If they can’t make the nine-month time frame, prosecutors will no longer be able to get that case postponed, Bean’s letter states. The only exceptions are cases involving injuries or deaths, or when delays are needed for “the proper administration of justice.”

Trivette believes a good officer, even without blood test results, can still make a DWI charge stick — by relying on his observations about a suspect both before and after making a traffic stop.

“If the evidence is there and it’s beyond a reasonable doubt, I’m going to find him (the suspect) guilty,” Trivette said. “I don’t care if you’ve got a (blood) test or not.”

Camden County Sheriff Tony Perry said he advises his deputies only to draw blood from DWI suspects in cases where the suspect has been involved in a serious crash or is a repeat offender.

The law requires blood samples be taken in all misdemeanor death by motor vehicle cases in North Carolina, according to District Attorney Frank Parrish.

Which brings us to another potential benefit for speedier trials.

While the judges want to speed up routine DWI cases that shouldn’t hinge on blood test results, they are providing more leeway in serious and deadly accidents where such results are more likely to be required.

The SBI has been under pressure because of botched evidence involving cases that may be dismissed, due in part to the agency’s inadequate staffing levels.

The public and law enforcement expect evidence processed by the SBI’s results to be accurate, above reproach.

Perhaps the judges’ letter will serve notice to state lawmakers that adequate staffing and funding of the SBI lab is imperative if the state’s justice system is to operate effectively.

Pasquotank Sheriff Randy Cartwright highlights another key part of the problem. Because blood test results are introduced as evidence in DWI cases, SBI analysts spend a lot of time in court verifying their written reports.

“There’s only so many lab agents, and if they’re in court three days out of every week, they’re not in the lab doing samples,” Cartwright said. “So they get behind.”

We support this move by judges to speed up DWI cases, which could help get guilty drunken drivers off the roads sooner — instead of behind the wheel, endangering innocent lives.

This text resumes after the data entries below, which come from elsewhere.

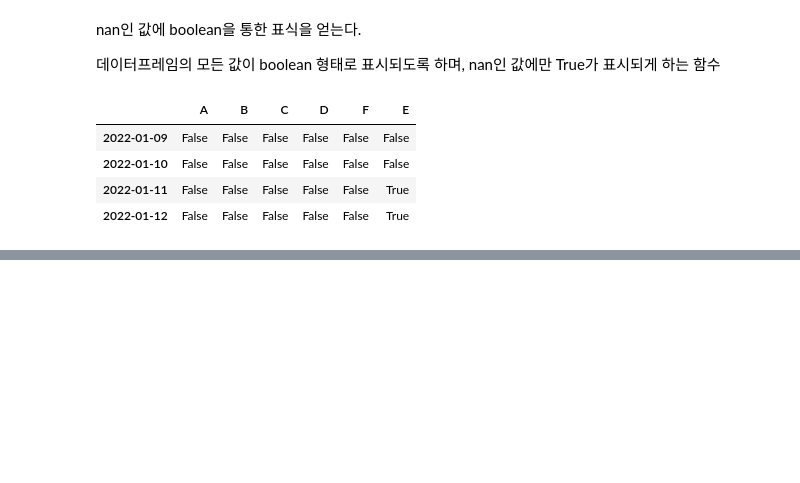
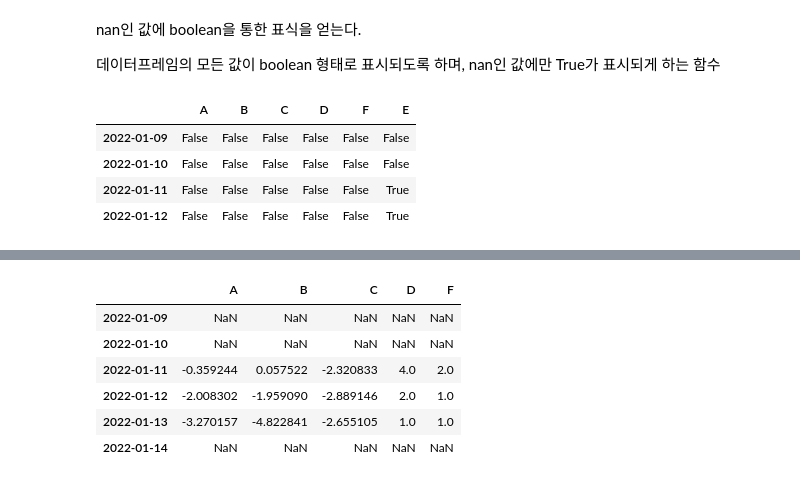
Before and after one commit to euneun316/Python-for-Pandas, a Jupyter notebook: Pandas-Study.ipynb, the cells around one changed output, grey strips where cells are left out. Saved outputs shown, nothing was run; the diff lists cells and outputs as text; code cells hidden in the pictures; blank space fills up the shorter version.

```diff
--- a/Pandas-Study.ipynb
+++ b/Pandas-Study.ipynb
@@ -537,0 +569,3 @@ pd.isna(df1)
+# %%
+s = pd.Series([1,3,4,np.nan,6,8],index=dates).shift(2)
+s
@@ -537,0 +590,10 @@ pd.isna(df1)
+# %%
+df.sub(s,axis='index')
+# %% [output]
+|  | A | B | C | D | F |
+| 2022-01-09 | NaN | NaN | NaN | NaN | NaN |
+| 2022-01-10 | NaN | NaN | NaN | NaN | NaN |
+| 2022-01-11 | -0.359244 | 0.057522 | -2.320833 | 4.0 | 2.0 |
+| 2022-01-12 | -2.008302 | -1.959090 | -2.889146 | 2.0 | 1.0 |
+| 2022-01-13 | -3.270157 | -4.822841 | -2.655105 | 1.0 | 1.0 |
+| 2022-01-14 | NaN | NaN | NaN | NaN | NaN |
```
Also changed, not shown: parts of 19 cells of this notebook.
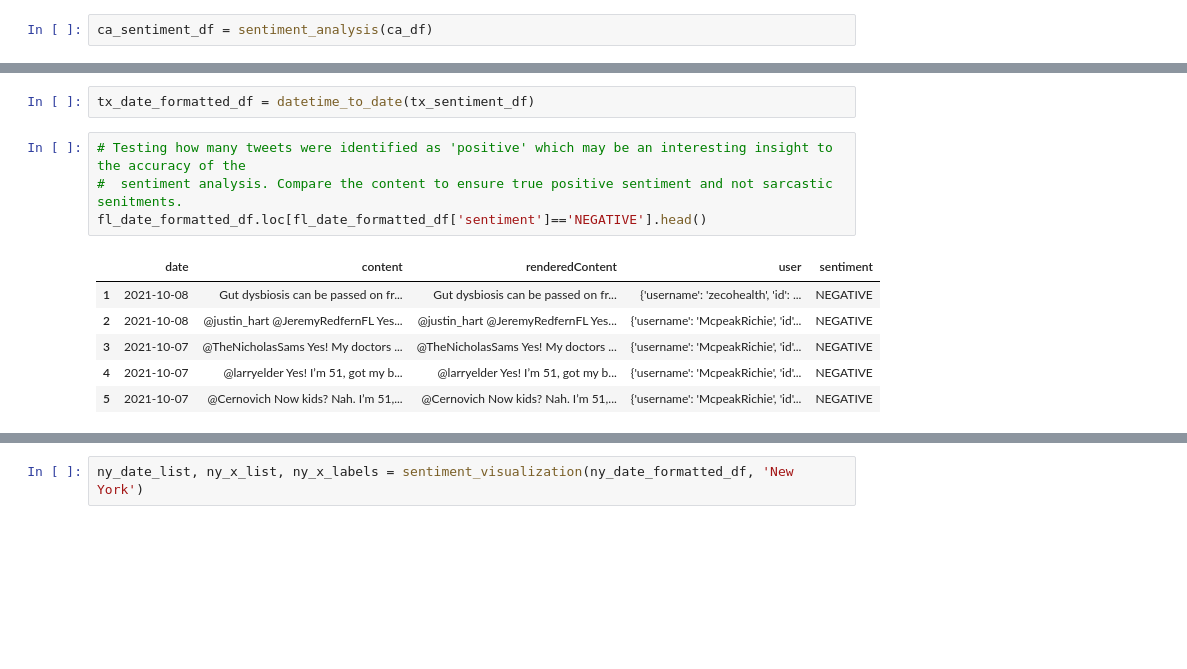
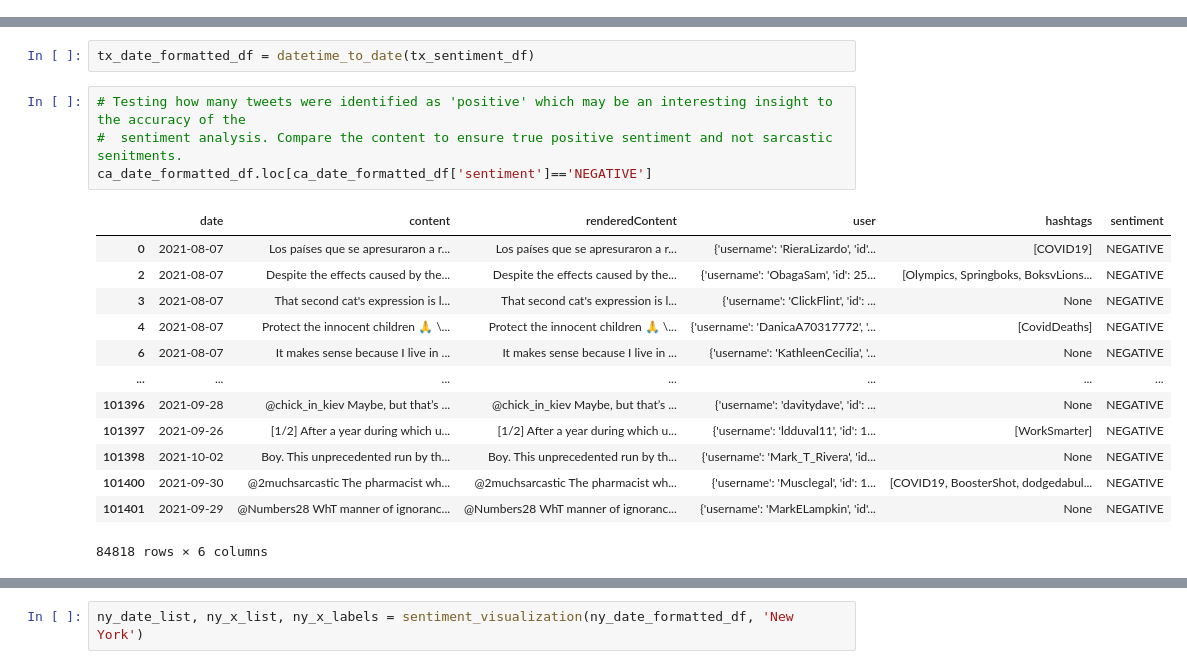
Before and after one commit to The-Processors/ics-438-final-project, a Jupyter notebook: Final Project.ipynb, the cells around one changed output, grey strips where cells are left out. Saved outputs shown, nothing was run; the diff lists cells and outputs as text; blank space fills up the shorter version.

```diff
--- a/Final Project.ipynb
+++ b/Final Project.ipynb
@@ -289,5 +221,3 @@ def sentiment_analysis(dataframe):
     print("End: " + str(datetime.datetime.now())[11:19])
     # assign the new sentiment list values to the dataframe titled sentiment
     return df_copy.assign(sentiment = sentiment_list)
-# %%
-ca_sentiment_df = sentiment_analysis(ca_df)
@@ -358,14 +318,21 @@ tx_date_formatted_df = datetime_to_date(tx_sentiment_df)
 # %%
 # Testing how many tweets were identified as 'positive' which may be an interesting insight to the accuracy of the
 #  sentiment analysis. Compare the content to ensure true positive sentiment and not sarcastic senitments.
-fl_date_formatted_df.loc[fl_date_formatted_df['sentiment']=='NEGATIVE'].head()
+ca_date_formatted_df.loc[ca_date_formatted_df['sentiment']=='NEGATIVE']
 # %% [output]
-|  | date | content | renderedContent | user | sentiment |
-| 1 | 2021-10-08 | Gut dysbiosis can be passed on fr... | Gut dysbiosis can be passed on fr... | {'username': 'zecohealth', 'id': ... | NEGATIVE |
-| 2 | 2021-10-08 | @justin_hart @JeremyRedfernFL Yes... | @justin_hart @JeremyRedfernFL Yes... | {'username': 'McpeakRichie', 'id'... | NEGATIVE |
-| 3 | 2021-10-07 | @TheNicholasSams Yes! My doctors ... | @TheNicholasSams Yes! My doctors ... | {'username': 'McpeakRichie', 'id'... | NEGATIVE |
-| 4 | 2021-10-07 | @larryelder Yes! I’m 51, got my b... | @larryelder Yes! I’m 51, got my b... | {'username': 'McpeakRichie', 'id'... | NEGATIVE |
-| 5 | 2021-10-07 | @Cernovich Now kids? Nah. I’m 51,... | @Cernovich Now kids? Nah. I’m 51,... | {'username': 'McpeakRichie', 'id'... | NEGATIVE |
+|  | date | content | renderedContent | user | hashtags | sentiment |
+| 0 | 2021-08-07 | Los países que se apresuraron a r... | Los países que se apresuraron a r... | {'username': 'RieraLizardo', 'id'... | [COVID19] | NEGATIVE |
+| 2 | 2021-08-07 | Despite the effects caused by the... | Despite the effects caused by the... | {'username': 'ObagaSam', 'id': 25... | [Olympics, Springboks, BoksvLions... | NEGATIVE |
+| 3 | 2021-08-07 | That second cat's expression is l... | That second cat's expression is l... | {'username': 'ClickFlint', 'id': ... | None | NEGATIVE |
+| 4 | 2021-08-07 | Protect the innocent children 🙏 \... | Protect the innocent children 🙏 \... | {'username': 'DanicaA70317772', '... | [CovidDeaths] | NEGATIVE |
+| 6 | 2021-08-07 | It makes sense because I live in ... | It makes sense because I live in ... | {'username': 'KathleenCecilia', '... | None | NEGATIVE |
+| ... | ... | ... | ... | ... | ... | ... |
+| 101396 | 2021-09-28 | @chick_in_kiev Maybe, but that’s ... | @chick_in_kiev Maybe, but that’s ... | {'username': 'davitydave', 'id': ... | None | NEGATIVE |
+| 101397 | 2021-09-26 | [1/2] After a year during which u... | [1/2] After a year during which u... | {'username': 'ldduval11', 'id': 1... | [WorkSmarter] | NEGATIVE |
+| 101398 | 2021-10-02 | Boy. This unprecedented run by th... | Boy. This unprecedented run by th... | {'username': 'Mark_T_Rivera', 'id... | None | NEGATIVE |
+| 101400 | 2021-09-30 | @2muchsarcastic The pharmacist wh... | @2muchsarcastic The pharmacist wh... | {'username': 'Musclegal', 'id': 1... | [COVID19, BoosterShot, dodgedabul... | NEGATIVE |
+| 101401 | 2021-09-29 | @Numbers28 WhT manner of ignoranc... | @Numbers28 WhT manner of ignoranc... | {'username': 'MarkELampkin', 'id'... | None | NEGATIVE |
+84818 rows × 6 columns
 # %%
 import matplotlib.pyplot as plt
 import datetime
```
Also changed, not shown: parts of 32 cells of this notebook.
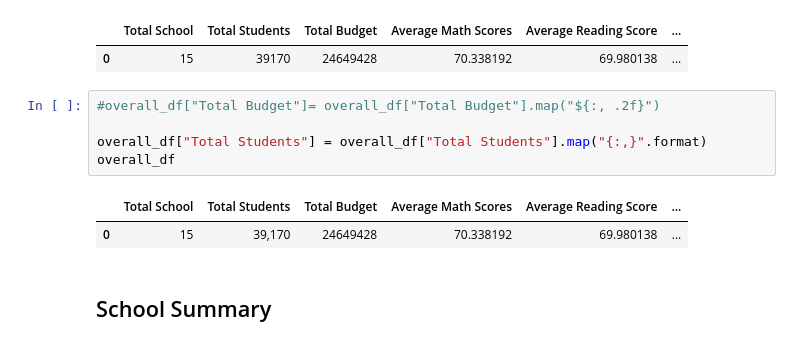
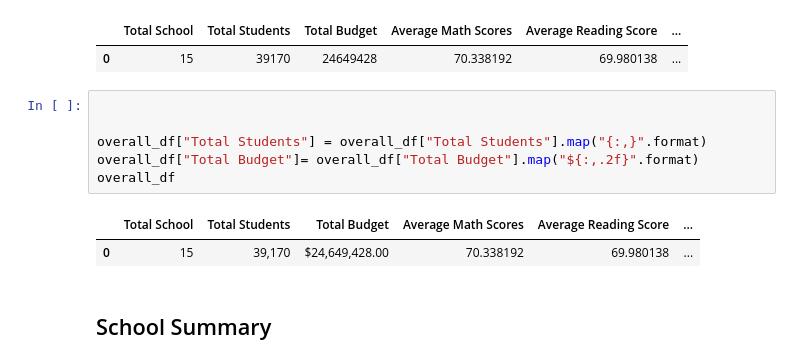
Before and after one commit to yan-ash/pandas_challenge, a Jupyter notebook: PyCitySchools/PyCitySchools_starter.ipynb, the cells around one changed output. Drawn from its saved outputs; the diff is of its cells as text.

```diff
--- a/PyCitySchools/PyCitySchools_starter.ipynb
+++ b/PyCitySchools/PyCitySchools_starter.ipynb
@@ -101,13 +101,14 @@ overall_df
 |  | Total School | Total Students | Total Budget | Average Math Scores | Average Reading Score | ... |
 | 0 | 15 | 39170 | 24649428 | 70.338192 | 69.980138 | ... |
 # %%
-#overall_df["Total Budget"]= overall_df["Total Budget"].map("${:, .2f}")
+
 
 overall_df["Total Students"] = overall_df["Total Students"].map("{:,}".format)
+overall_df["Total Budget"]= overall_df["Total Budget"].map("${:,.2f}".format)
 overall_df
 # %% [output]
 |  | Total School | Total Students | Total Budget | Average Math Scores | Average Reading Score | ... |
-| 0 | 15 | 39,170 | 24649428 | 70.338192 | 69.980138 | ... |
+| 0 | 15 | 39,170 | $24,649,428.00 | 70.338192 | 69.980138 | ... |
 # %% [markdown]
 ## School Summary
 # %% [markdown]
```
Also changed, not shown: parts of 4 cells of this notebook.
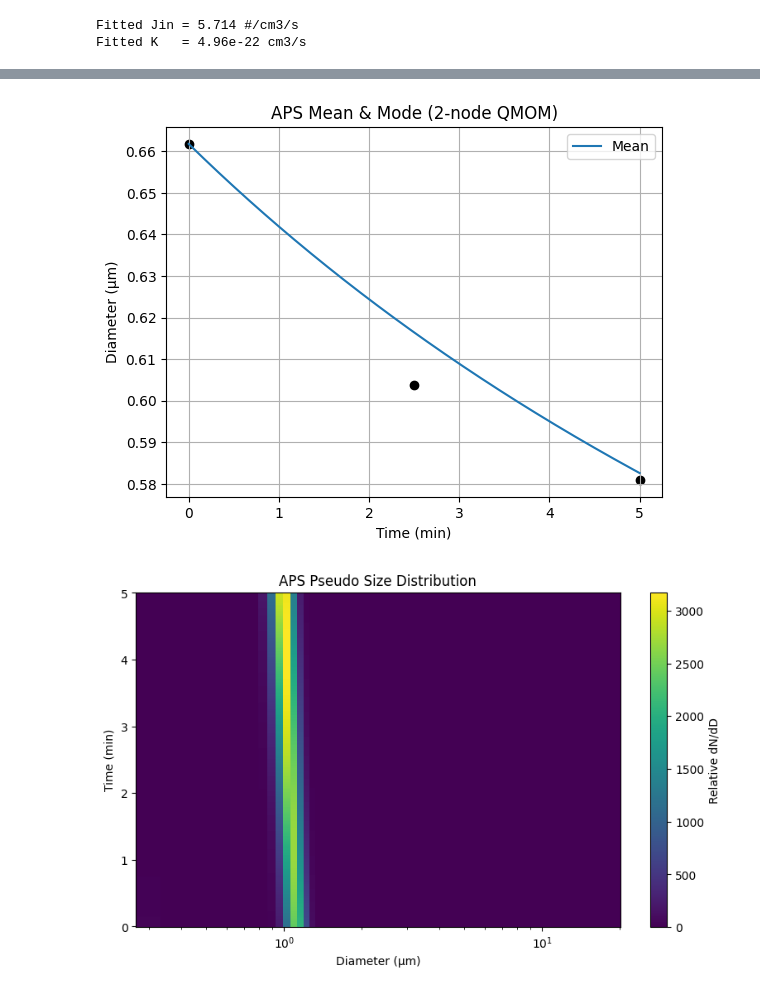
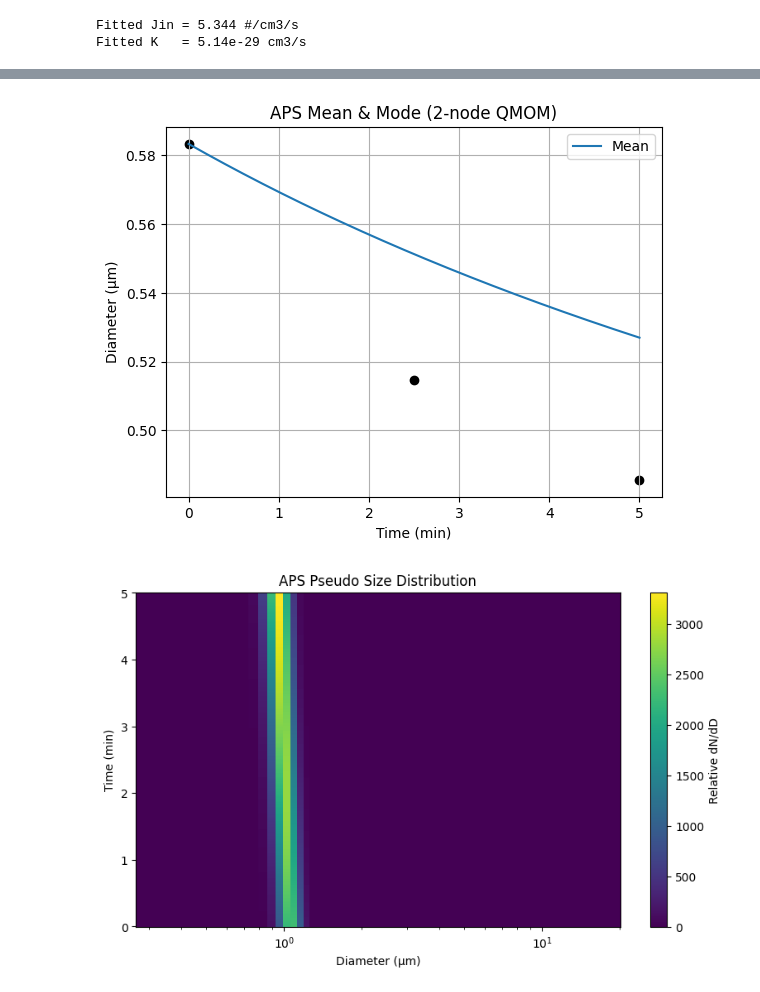
Before and after one commit to lingmHVAC/lingmHVAC, a Jupyter notebook: ThreePointMomentCalibration_1.ipynb, the cells around one changed output, grey strips where cells are left out. Drawn from its saved outputs; the diff is of its cells as text; code cells hidden in the pictures.

```diff
--- a/ThreePointMomentCalibration_1.ipynb
+++ b/ThreePointMomentCalibration_1.ipynb
@@ -13,9 +13,9 @@ import matplotlib.pyplot as plt
 t_data = np.array([0.0, 150.0, 300.0])  # seconds
 
 M_data = np.array([
-    [5035, 3332, 3229, 8641],
-    [6091, 3678, 3059, 8100],
-    [6734, 3912, 3037, 8551]
+    [5035, 2937, 2860, 8382],
+    [6091, 3135, 2553, 7743],
+    [6734, 3270, 2438, 8130]
 ])
 
 din = 0.35  # µm (sub-APS injection size)
@@ -118,6 +118,7 @@ plt.legend()
 plt.title("APS Mean & Mode (2-node QMOM)")
 plt.grid()
 
+
 plt.figure(figsize=(8,5))
 plt.pcolormesh(Dgrid, t_eval/60, pdf, shading='auto')
 plt.xlabel("Diameter (µm)")
@@ -127,6 +128,8 @@ plt.colorbar(label="Relative dN/dD")
 plt.tight_layout()
 plt.xscale('log')
 plt.show()
+
+np.savetxt('data.csv', (t_eval/60, M0, mean_d), delimiter=',')
 # %% [output]
-Fitted Jin = 5.714 #/cm3/s
-Fitted K   = 4.96e-22 cm3/s
+Fitted Jin = 5.344 #/cm3/s
+Fitted K   = 5.14e-29 cm3/s
@@ -134,2 +137,2 @@ Fitted K   = 4.96e-22 cm3/s
-[figure, old version]
+[figure, new version]
-[figure, old version]
+[figure, new version]
```
Also changed, not shown: parts of 1 cell of this notebook.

Source: http://www.dailyadvance.com/opinion/our-views/putting-dwi-cases-swifter-path-good-public-justice-1114595